(Before-and-after change data)

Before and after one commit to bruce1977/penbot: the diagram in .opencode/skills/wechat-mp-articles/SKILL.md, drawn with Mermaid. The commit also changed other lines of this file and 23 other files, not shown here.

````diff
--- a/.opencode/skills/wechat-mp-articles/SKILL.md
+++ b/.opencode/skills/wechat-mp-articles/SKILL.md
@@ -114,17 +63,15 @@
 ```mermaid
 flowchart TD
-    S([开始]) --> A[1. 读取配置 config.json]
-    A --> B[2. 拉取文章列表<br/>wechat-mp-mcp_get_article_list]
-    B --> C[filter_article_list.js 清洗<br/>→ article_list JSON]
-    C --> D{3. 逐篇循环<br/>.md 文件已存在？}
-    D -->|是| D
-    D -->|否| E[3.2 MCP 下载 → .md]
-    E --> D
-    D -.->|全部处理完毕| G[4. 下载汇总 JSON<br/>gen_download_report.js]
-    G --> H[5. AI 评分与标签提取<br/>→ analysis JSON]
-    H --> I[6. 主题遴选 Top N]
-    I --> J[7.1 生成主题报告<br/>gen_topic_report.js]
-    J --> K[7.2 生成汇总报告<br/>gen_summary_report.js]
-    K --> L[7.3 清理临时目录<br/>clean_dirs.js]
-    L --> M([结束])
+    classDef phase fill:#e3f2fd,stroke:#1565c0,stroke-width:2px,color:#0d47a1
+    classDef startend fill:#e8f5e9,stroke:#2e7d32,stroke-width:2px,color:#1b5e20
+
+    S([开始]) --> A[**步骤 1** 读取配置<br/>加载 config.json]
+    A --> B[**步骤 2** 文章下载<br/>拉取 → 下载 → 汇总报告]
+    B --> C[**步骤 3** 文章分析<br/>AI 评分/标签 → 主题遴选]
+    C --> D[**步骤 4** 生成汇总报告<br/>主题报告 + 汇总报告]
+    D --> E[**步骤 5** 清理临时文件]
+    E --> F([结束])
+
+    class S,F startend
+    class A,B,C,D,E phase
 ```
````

---

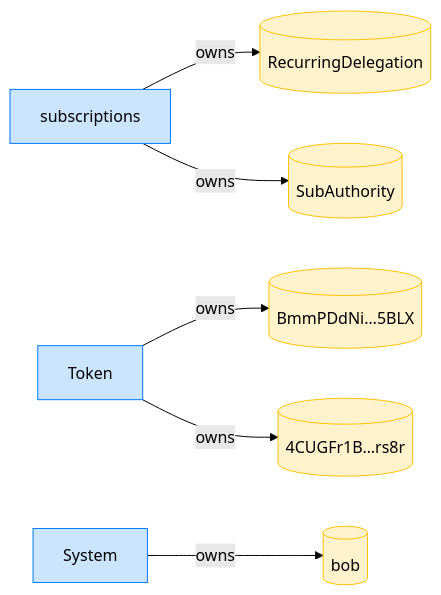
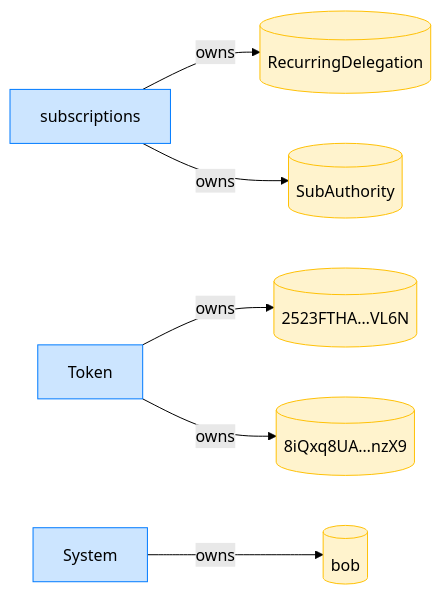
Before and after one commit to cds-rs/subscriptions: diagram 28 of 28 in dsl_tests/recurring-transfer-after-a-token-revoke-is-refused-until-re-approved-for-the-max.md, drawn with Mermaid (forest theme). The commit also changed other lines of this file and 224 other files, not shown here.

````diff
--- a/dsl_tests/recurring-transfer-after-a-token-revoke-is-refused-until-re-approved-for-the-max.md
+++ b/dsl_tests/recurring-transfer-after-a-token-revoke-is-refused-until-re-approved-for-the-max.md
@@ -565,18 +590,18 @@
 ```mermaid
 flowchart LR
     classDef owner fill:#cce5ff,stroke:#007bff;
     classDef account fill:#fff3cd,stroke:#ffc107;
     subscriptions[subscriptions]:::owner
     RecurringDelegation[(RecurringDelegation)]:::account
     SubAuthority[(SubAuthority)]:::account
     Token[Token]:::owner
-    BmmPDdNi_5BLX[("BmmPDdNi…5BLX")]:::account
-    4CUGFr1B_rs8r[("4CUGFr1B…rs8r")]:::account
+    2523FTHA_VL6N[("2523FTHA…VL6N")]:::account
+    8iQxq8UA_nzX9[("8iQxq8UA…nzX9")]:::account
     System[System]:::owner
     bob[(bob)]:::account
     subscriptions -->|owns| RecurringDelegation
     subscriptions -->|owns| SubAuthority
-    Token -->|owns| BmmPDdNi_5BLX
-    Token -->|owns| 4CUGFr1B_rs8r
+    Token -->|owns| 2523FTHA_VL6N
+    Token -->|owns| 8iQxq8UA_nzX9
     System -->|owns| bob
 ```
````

...

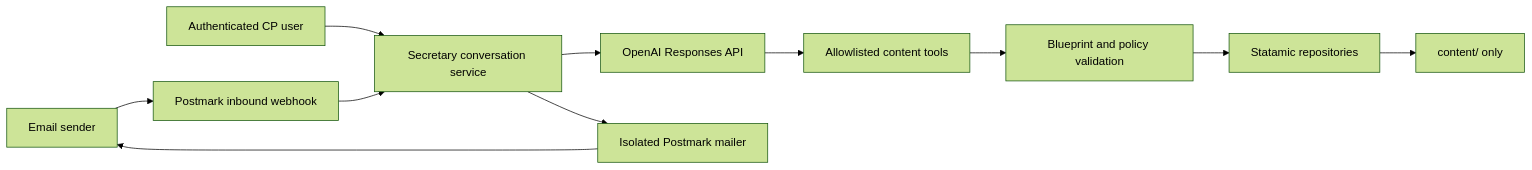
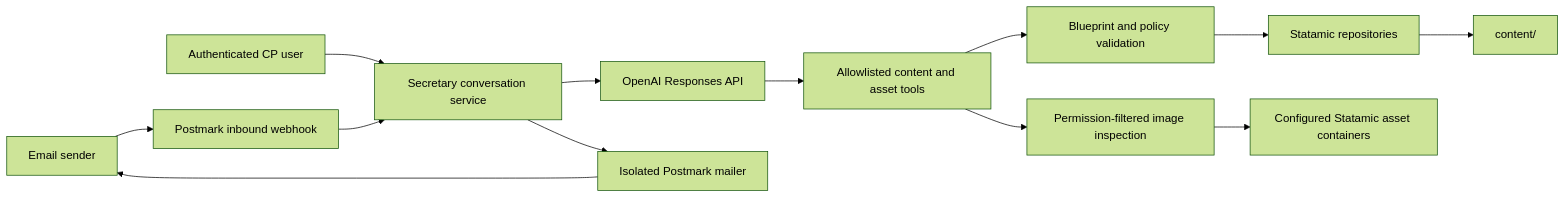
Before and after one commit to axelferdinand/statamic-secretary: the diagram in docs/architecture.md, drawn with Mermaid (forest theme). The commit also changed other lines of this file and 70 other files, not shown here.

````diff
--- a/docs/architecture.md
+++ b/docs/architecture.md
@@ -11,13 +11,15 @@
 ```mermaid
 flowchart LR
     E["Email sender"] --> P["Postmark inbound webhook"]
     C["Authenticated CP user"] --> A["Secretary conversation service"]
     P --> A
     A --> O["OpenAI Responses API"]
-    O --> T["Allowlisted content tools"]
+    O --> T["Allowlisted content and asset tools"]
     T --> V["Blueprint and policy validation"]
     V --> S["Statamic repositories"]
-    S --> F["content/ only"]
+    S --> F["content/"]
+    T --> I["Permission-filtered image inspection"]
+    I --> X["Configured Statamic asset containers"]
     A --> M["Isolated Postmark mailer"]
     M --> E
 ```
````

**Assignment:** Find each line of the data above that holds the word "生成汇总报告", then copy it.

**Your response:**
-    J --> K[7.2 生成汇总报告<br/>gen_summary_report.js]
+    C --> D[**步骤 4** 生成汇总报告<br/>主题报告 + 汇总报告]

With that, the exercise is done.